• [WHAT IS EXPECTED]: Write out the records beneath this line exactly as they appear, minus any images.

Stored items
********************
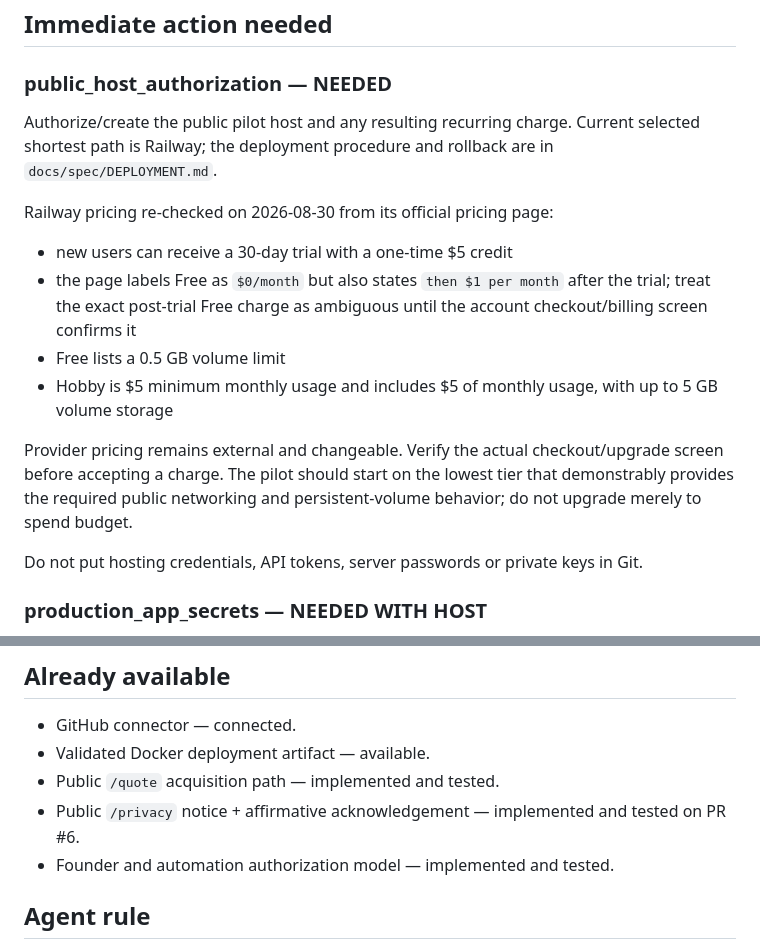
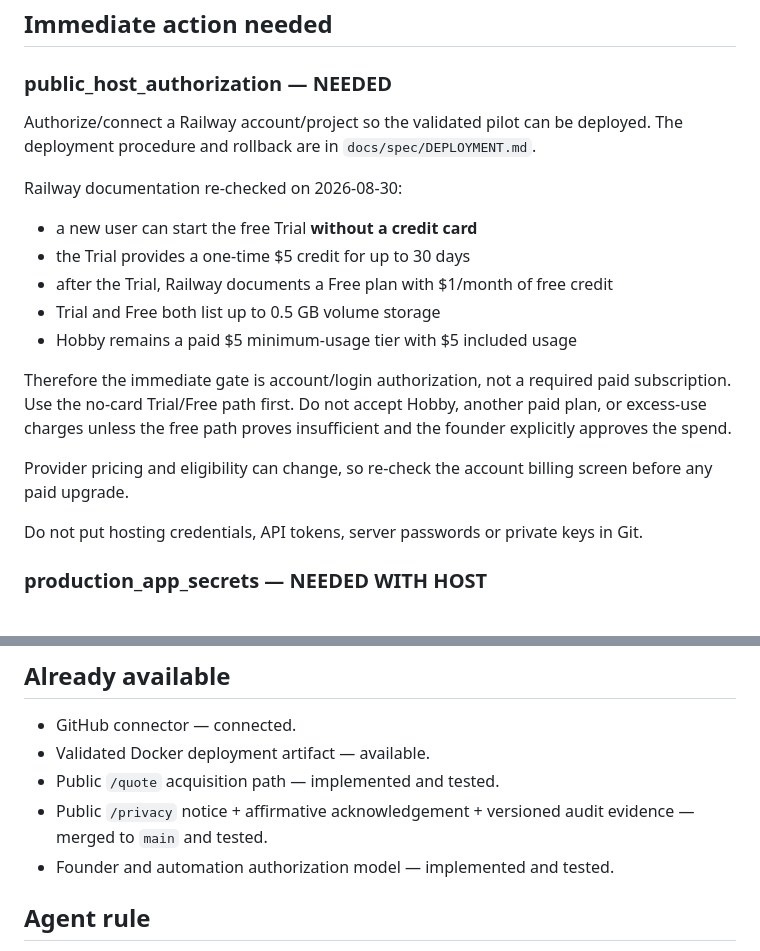
Before and after one commit to het-life/sevaaconnect-realestate, a Markdown page: sevaa-sales-os/FOUNDER_REQUIREMENTS.md, 2 parts joined by grey strips. GitHub-like rendering.

Commit message:
Sync FOUNDER_REQUIREMENTS.md to no-card hosting gate

```diff
--- a/sevaa-sales-os/FOUNDER_REQUIREMENTS.md
+++ b/sevaa-sales-os/FOUNDER_REQUIREMENTS.md
@@ -5,15 +5,18 @@ This file contains **no passwords, API secrets, private keys, OTPs, bank credent
 ## Immediate action needed
 
 ### public_host_authorization — NEEDED
-Authorize/create the public pilot host and any resulting recurring charge. Current selected shortest path is Railway; the deployment procedure and rollback are in `docs/spec/DEPLOYMENT.md`.
+Authorize/connect a Railway account/project so the validated pilot can be deployed. The deployment procedure and rollback are in `docs/spec/DEPLOYMENT.md`.
 
-Railway pricing re-checked on 2026-08-30 from its official pricing page:
-- new users can receive a 30-day trial with a one-time $5 credit
-- the page labels Free as `$0/month` but also states `then $1 per month` after the trial; treat the exact post-trial Free charge as ambiguous until the account checkout/billing screen confirms it
-- Free lists a 0.5 GB volume limit
-- Hobby is $5 minimum monthly usage and includes $5 of monthly usage, with up to 5 GB volume storage
+Railway documentation re-checked on 2026-08-30:
+- a new user can start the free Trial **without a credit card**
+- the Trial provides a one-time $5 credit for up to 30 days
+- after the Trial, Railway documents a Free plan with $1/month of free credit
+- Trial and Free both list up to 0.5 GB volume storage
+- Hobby remains a paid $5 minimum-usage tier with $5 included usage
 
-Provider pricing remains external and changeable. Verify the actual checkout/upgrade screen before accepting a charge. The pilot should start on the lowest tier that demonstrably provides the required public networking and persistent-volume behavior; do not upgrade merely to spend budget.
+Therefore the immediate gate is account/login authorization, not a required paid subscription. Use the no-card Trial/Free path first. Do not accept Hobby, another paid plan, or excess-use charges unless the free path proves insufficient and the founder explicitly approves the spend.
+
+Provider pricing and eligibility can change, so re-check the account billing screen before any paid upgrade.
 
 Do not put hosting credentials, API tokens, server passwords or private keys in Git.
 
@@ -62,7 +65,7 @@ The validated pilot is intentionally single-instance SQLite with a persistent vo
 - GitHub connector — connected.
 - Validated Docker deployment artifact — available.
 - Public `/quote` acquisition path — implemented and tested.
-- Public `/privacy` notice + affirmative acknowledgement — implemented and tested on PR #6.
+- Public `/privacy` notice + affirmative acknowledgement + versioned audit evidence — merged to `main` and tested.
 - Founder and automation authorization model — implemented and tested.
 
 ## Agent rule
```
********************
• [TASK RESPONSE]:
Before and after one commit to het-life/sevaaconnect-realestate, a Markdown page: sevaa-sales-os/FOUNDER_REQUIREMENTS.md, 2 parts joined by grey strips. GitHub-like rendering.

Commit message:
Sync FOUNDER_REQUIREMENTS.md to no-card hosting gate

```diff
--- a/sevaa-sales-os/FOUNDER_REQUIREMENTS.md
+++ b/sevaa-sales-os/FOUNDER_REQUIREMENTS.md
@@ -5,15 +5,18 @@ This file contains **no passwords, API secrets, private keys, OTPs, bank credent
 ## Immediate action needed
 
 ### public_host_authorization — NEEDED
-Authorize/create the public pilot host and any resulting recurring charge. Current selected shortest path is Railway; the deployment procedure and rollback are in `docs/spec/DEPLOYMENT.md`.
+Authorize/connect a Railway account/project so the validated pilot can be deployed. The deployment procedure and rollback are in `docs/spec/DEPLOYMENT.md`.
 
-Railway pricing re-checked on 2026-08-30 from its official pricing page:
-- new users can receive a 30-day trial with a one-time $5 credit
-- the page labels Free as `$0/month` but also states `then $1 per month` after the trial; treat the exact post-trial Free charge as ambiguous until the account checkout/billing screen confirms it
-- Free lists a 0.5 GB volume limit
-- Hobby is $5 minimum monthly usage and includes $5 of monthly usage, with up to 5 GB volume storage
+Railway documentation re-checked on 2026-08-30:
+- a new user can start the free Trial **without a credit card**
+- the Trial provides a one-time $5 credit for up to 30 days
+- after the Trial, Railway documents a Free plan with $1/month of free credit
+- Trial and Free both list up to 0.5 GB volume storage
+- Hobby remains a paid $5 minimum-usage tier with $5 included usage
 
-Provider pricing remains external and changeable. Verify the actual checkout/upgrade screen before accepting a charge. The pilot should start on the lowest tier that demonstrably provides the required public networking and persistent-volume behavior; do not upgrade merely to spend budget.
+Therefore the immediate gate is account/login authorization, not a required paid subscription. Use the no-card Trial/Free path first. Do not accept Hobby, another paid plan, or excess-use charges unless the free path proves insufficient and the founder explicitly approves the spend.
+
+Provider pricing and eligibility can change, so re-check the account billing screen before any paid upgrade.
 
 Do not put hosting credentials, API tokens, server passwords or private keys in Git.
 
@@ -62,7 +65,7 @@ The validated pilot is intentionally single-instance SQLite with a persistent vo
 - GitHub connector — connected.
 - Validated Docker deployment artifact — available.
 - Public `/quote` acquisition path — implemented and tested.
-- Public `/privacy` notice + affirmative acknowledgement — implemented and tested on PR #6.
+- Public `/privacy` notice + affirmative acknowledgement + versioned audit evidence — merged to `main` and tested.
 - Founder and automation authorization model — implemented and tested.
 
 ## Agent rule
```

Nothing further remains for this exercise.